* Problem to solve
Would you pull out every line of the material that contains the string "imgInput"?

* Information supplied
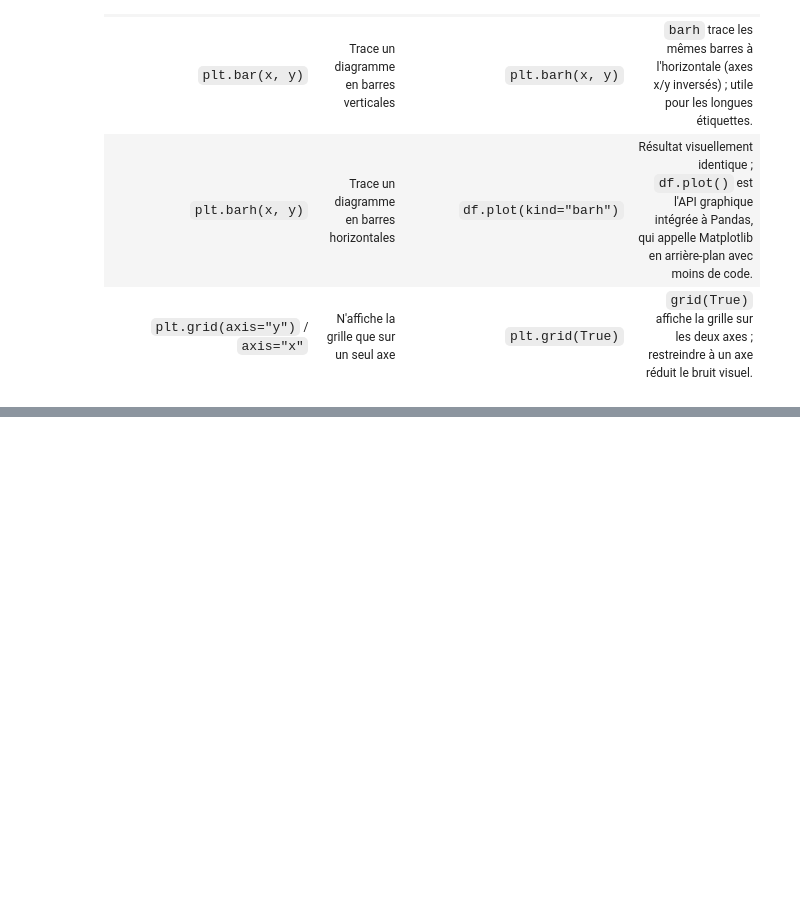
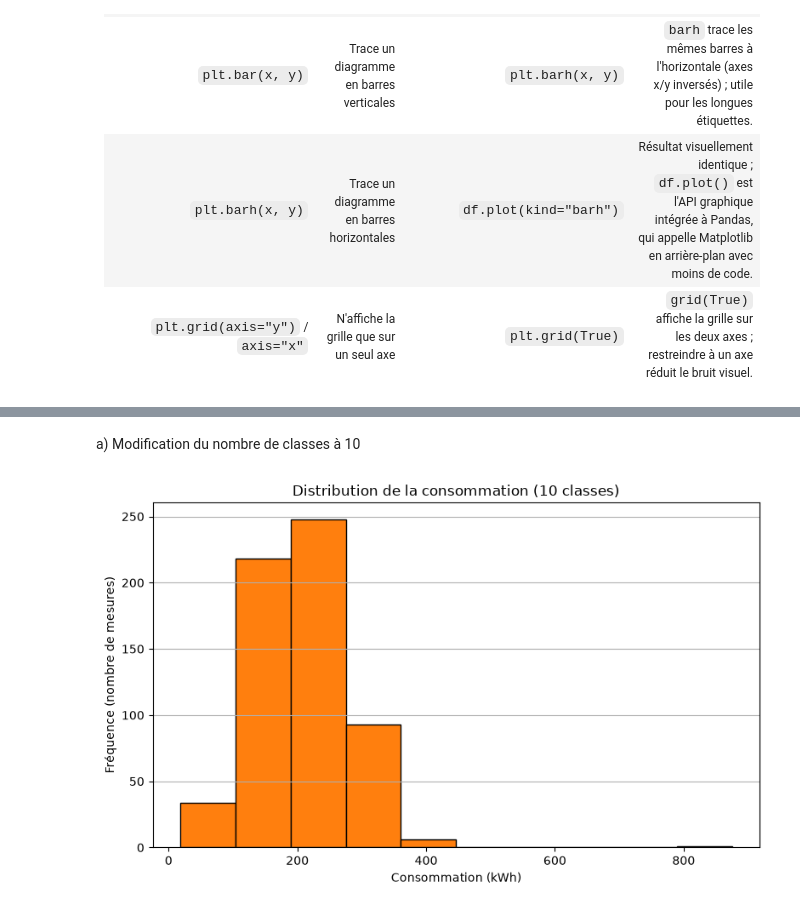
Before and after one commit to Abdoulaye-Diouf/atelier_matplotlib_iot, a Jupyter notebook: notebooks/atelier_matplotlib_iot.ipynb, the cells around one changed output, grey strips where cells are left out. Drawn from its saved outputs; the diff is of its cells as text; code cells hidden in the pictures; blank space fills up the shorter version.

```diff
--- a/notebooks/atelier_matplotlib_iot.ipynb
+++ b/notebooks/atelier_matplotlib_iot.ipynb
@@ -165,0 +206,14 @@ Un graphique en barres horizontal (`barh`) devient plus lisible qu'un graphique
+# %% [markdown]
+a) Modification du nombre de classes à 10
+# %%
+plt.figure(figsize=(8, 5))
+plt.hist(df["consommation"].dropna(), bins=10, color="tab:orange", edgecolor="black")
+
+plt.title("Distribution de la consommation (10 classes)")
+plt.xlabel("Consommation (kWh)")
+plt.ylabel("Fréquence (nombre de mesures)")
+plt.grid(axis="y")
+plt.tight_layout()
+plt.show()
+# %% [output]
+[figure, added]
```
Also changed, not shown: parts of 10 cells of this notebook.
* * *
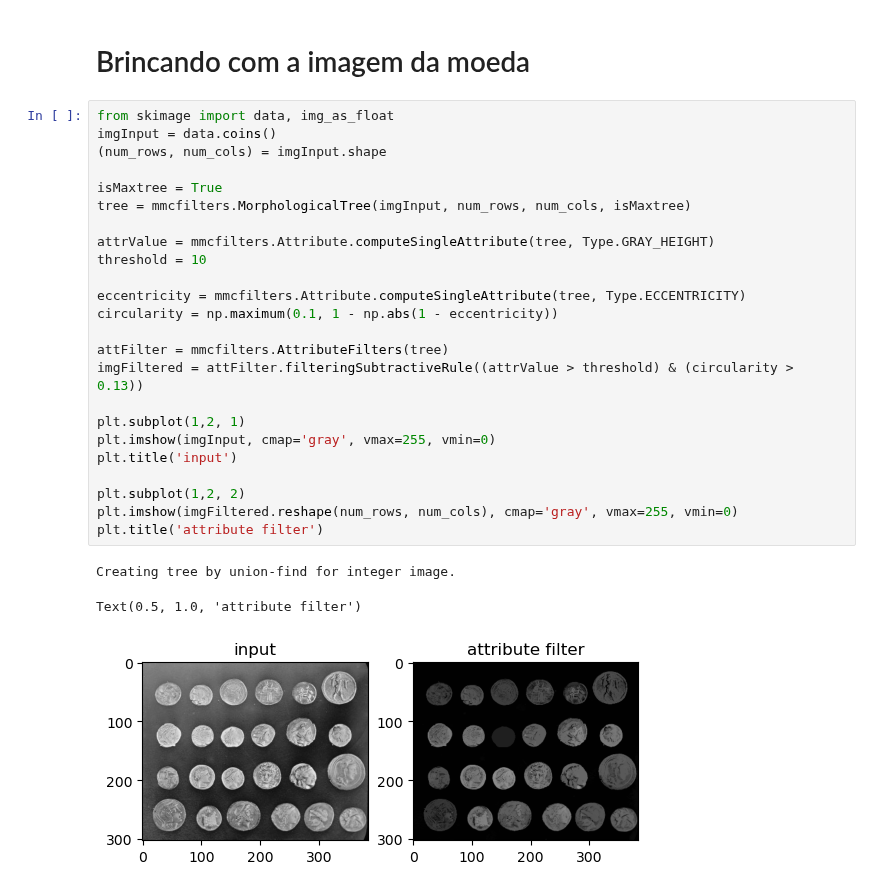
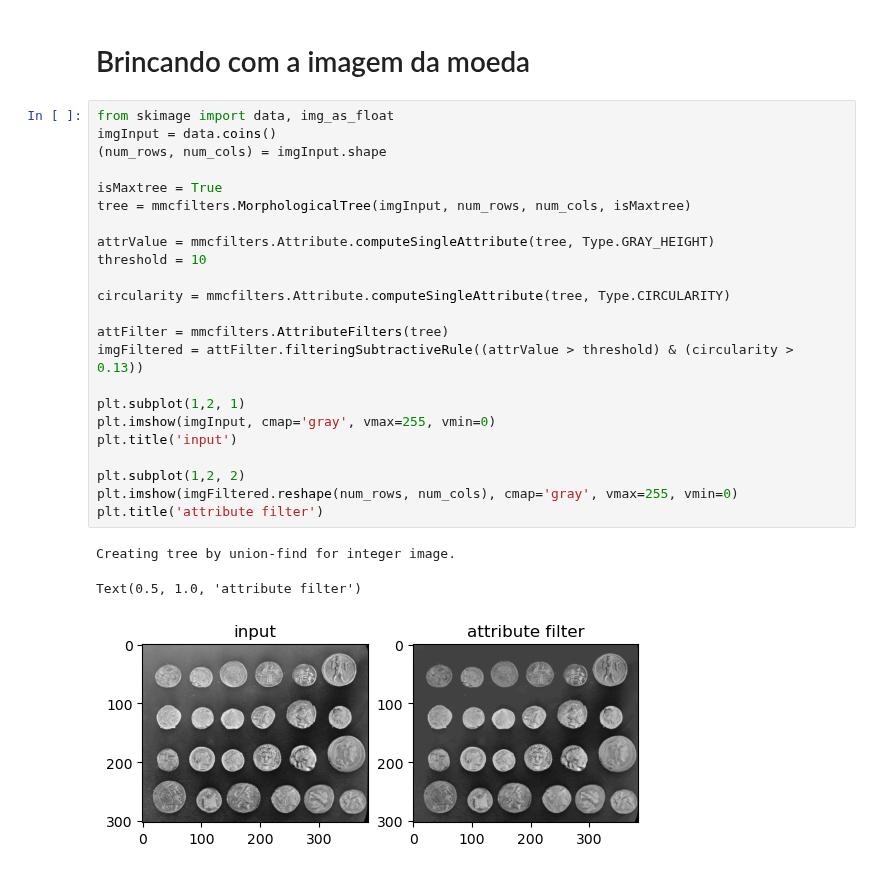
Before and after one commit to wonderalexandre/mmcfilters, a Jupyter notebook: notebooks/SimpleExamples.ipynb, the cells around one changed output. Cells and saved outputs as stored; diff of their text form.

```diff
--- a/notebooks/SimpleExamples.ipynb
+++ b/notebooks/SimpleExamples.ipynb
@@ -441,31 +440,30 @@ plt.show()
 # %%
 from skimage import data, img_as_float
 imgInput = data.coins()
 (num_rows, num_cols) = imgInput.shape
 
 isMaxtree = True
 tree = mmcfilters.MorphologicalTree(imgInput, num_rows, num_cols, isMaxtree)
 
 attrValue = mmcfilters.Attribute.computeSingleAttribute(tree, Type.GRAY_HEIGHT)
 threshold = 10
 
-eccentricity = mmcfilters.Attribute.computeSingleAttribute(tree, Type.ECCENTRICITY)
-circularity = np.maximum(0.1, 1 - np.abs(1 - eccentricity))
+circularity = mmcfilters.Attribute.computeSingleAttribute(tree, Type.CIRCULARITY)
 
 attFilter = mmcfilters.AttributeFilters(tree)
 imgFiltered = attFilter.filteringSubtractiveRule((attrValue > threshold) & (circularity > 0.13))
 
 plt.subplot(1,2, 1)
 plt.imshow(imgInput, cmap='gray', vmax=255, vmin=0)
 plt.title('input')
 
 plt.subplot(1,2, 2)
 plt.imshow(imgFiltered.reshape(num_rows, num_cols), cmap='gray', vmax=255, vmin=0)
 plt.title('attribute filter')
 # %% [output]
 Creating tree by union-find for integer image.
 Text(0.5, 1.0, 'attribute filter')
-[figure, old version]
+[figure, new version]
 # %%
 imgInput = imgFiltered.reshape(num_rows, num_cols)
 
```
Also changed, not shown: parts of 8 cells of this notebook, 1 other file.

* Answer for this exercise
 imgInput = data.coins()
 (num_rows, num_cols) = imgInput.shape
 tree = mmcfilters.MorphologicalTree(imgInput, num_rows, num_cols, isMaxtree)
 plt.imshow(imgInput, cmap='gray', vmax=255, vmin=0)
 imgInput = imgFiltered.reshape(num_rows, num_cols)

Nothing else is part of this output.